Contracting officers make their unilateral determinations based on advice from the contract auditor (usually DCAA). The basis for the auditor's recommendation depends upon whether there is relevant historical data available for the particular contractor. Where relevant historical data is available, the auditor will develop the rates. However, as a practical matter, this almost never happens because the definition of "recent, relevant historical data" is tough to meet. Recent, relevant historical data exists when all of the following criteria are met:
- The prior year has been audited (almost never occurs)
- All submissions received have been audited and settled (almost never occurs)
- The indirect cost pool and base data for the delinquent year is readily available in the contractor's books and records.
- There have been no significant changes in the contractor's business base from the last year audited.
- There have been no significant reorganization of the contractor since the last year audited.

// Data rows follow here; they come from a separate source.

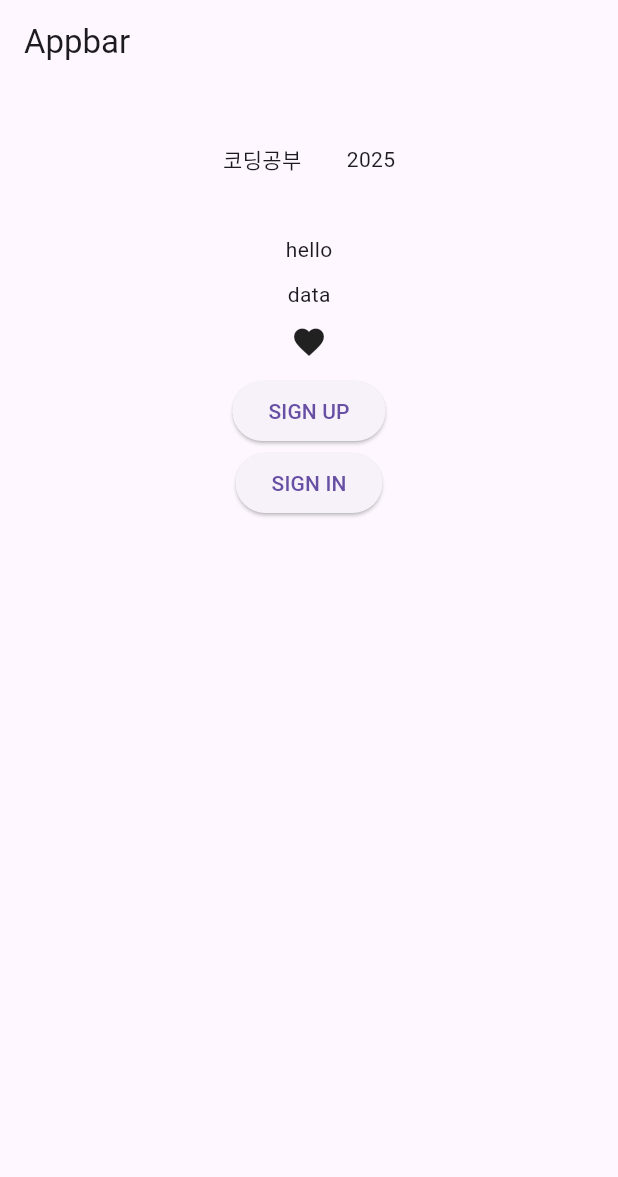
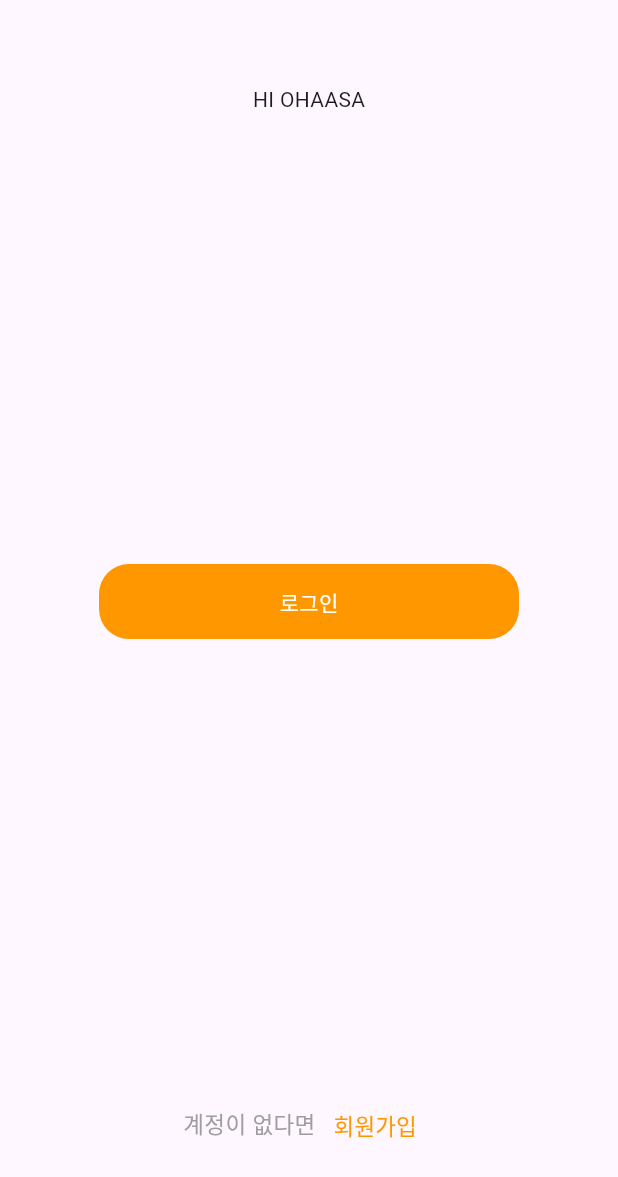
Before and after one commit to baezzzi/OHAASA_FE, a Flutter app: the screen it shows after launch, on a phone screen of 412 x 824 dp. Shown: the top 1177 px of the screen. Run offline on Flutter 3.47's test engine with Material 3 defaults, Android fonts, the phone set to English and light mode, and no system bars; our stand-ins replace image_picker.

Commit message:
home ing

```diff
--- a/lib/cat.dart
+++ /dev/null
@@ -1,29 +0,0 @@
-import 'package:flutter/material.dart';
-
-class Cat extends StatelessWidget {
-  const Cat({super.key});
-
-  static const String caturl = "https://encrypted-tbn0.gstatic.com/images?q=tbn:ANd9GcQQEAKW_2juGPv17QlWiBFvXvvN3kQvHHjmPw&s";
-
-  @override
-  Widget build(BuildContext context) {
-    return MaterialApp(
-      home: Scaffold(
-        appBar: AppBar(
-          title: const Text("second page"),
-          leading: IconButton(
-              onPressed: () => {
-                Navigator.pop(context)
-              }, icon: Icon(Icons.arrow_back_ios_new)),
-        ),
-        body: Center(
-          child: Column(
-            children: [
-              Image(image: NetworkImage(caturl)),
-            ],
-          ),
-        ),
-      ),
-    );
-  }
-}
--- a/lib/main.dart
+++ b/lib/main.dart
@@ -14,45 +14,66 @@ class MyApp extends StatelessWidget {
     return MaterialApp(
      home: Scaffold(
        appBar: AppBar(
-         title: const Text("Appbar"),
        ),
        body: Center(
          child: Column(
            children: [
+
+             Text("HI OHAASA"),
              SizedBox(
-               height: 100,
-               child: Row(
-                 mainAxisAlignment: MainAxisAlignment.center,
-                 children: [
-                   Text("코딩공부"),
-                   SizedBox(width: 30,),
-                   Text("2025"),
-                 ],
+               height: 300,
+             ),
+             GestureDetector(
+               onTap: () => {
+                 Navigator.push(
+                   context,
+                   MaterialPageRoute(builder: (_) => SignIn())
+                 ),
+               },
+               child: Container(
+                 width: 280,
+                 height: 50,
+                 alignment: Alignment.center,
+                 decoration: BoxDecoration(
+                   color: Colors.orange,
+                   borderRadius: BorderRadius.circular(20),
+                 ),
+                 child: Text(
+                   "로그인",
+                   style: TextStyle(
+                     color: Colors.white,
+                   ),
+                 ),
                ),
              ),
 
-             Text("hello"),
-             SizedBox(
-               height: 10,
-             ),
-             Text("data"),
-             SizedBox(height: 10,),
-             Icon(Icons.favorite),
-             SizedBox(height: 10,),
-             ElevatedButton(
-                 onPressed: () => {
-                   Navigator.push(
-                     context,
-                     MaterialPageRoute(builder: (_) => SignUp()))},
-                 child: Text("SIGN UP")
-             ),
-             ElevatedButton(
-                 onPressed: () => {
-                   Navigator.push(
-                     context,
-                     MaterialPageRoute(builder: (_) => Signin()))},
-                 child: Text("SIGN IN")
-             ),
+             SizedBox(height: 300,),
+
+             Row(
+               mainAxisAlignment: MainAxisAlignment.center,
+               children: [
+                 Text(
+                   "계정이 없다면",
+                   style: TextStyle(
+                     color: Colors.grey,
+                     fontSize: 15,
+                   ),
+                 ),
+                 TextButton(
+                     onPressed: () => Navigator.push(
+                         context,
+                       MaterialPageRoute(builder: (_) => SignUp())
+                         ),
+                     child: Text(
+                       "회원가입",
+                       style: TextStyle(
+                         color: Colors.orange,
+                         fontSize: 15,
+                       ),
+                     )
+                 ),
+               ],
+             )
            ],
          ),
        ),
--- a/lib/signin.dart
+++ b/lib/signin.dart
@@ -1,8 +1,10 @@
 import 'package:flutter/material.dart';
 import 'package:ohasa_front/style.dart';
 
-class Signin extends StatelessWidget {
-  const Signin({super.key});
+import 'package:ohasa_front/home.dart';
+
+class SignIn extends StatelessWidget {
+  const SignIn({super.key});
 
   @override
   Widget build(BuildContext context) {
@@ -75,7 +77,9 @@ class Signin extends StatelessWidget {
                 GestureDetector(
                   onTap: () {
                     print("로그인 완료");
-                    Navigator.pop(context);
+                    Navigator.push(context,
+                      MaterialPageRoute(builder: (_) => Home())
+                    );
                   },
                   child: Center(
                     child: Container(
--- a/pubspec.yaml
+++ b/pubspec.yaml
@@ -30,6 +30,8 @@ environment:
 dependencies:
   flutter:
     sdk: flutter
+
+  image_picker: ^1.0.7
 
   # The following adds the Cupertino Icons font to your application.
   # Use with the CupertinoIcons class for iOS style icons.
```
Also changed, not shown: lib/home.dart (added, +67 -0 lines), pubspec.lock, 4 other files.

Where recent, relevant historical data does not exist, the auditor is directed to Plan B and this is where the auditor usually camps. When a contractor is more than six months delinquent, the auditor is directed by guidance to recommend the ACO apply a 20 percent decrement factor to total contract costs, both direct and indirect, for any physically completed contract and all active contracts. This is quite punitive and would adversely affect most contractors. Obviously, contractors should not let things get this far.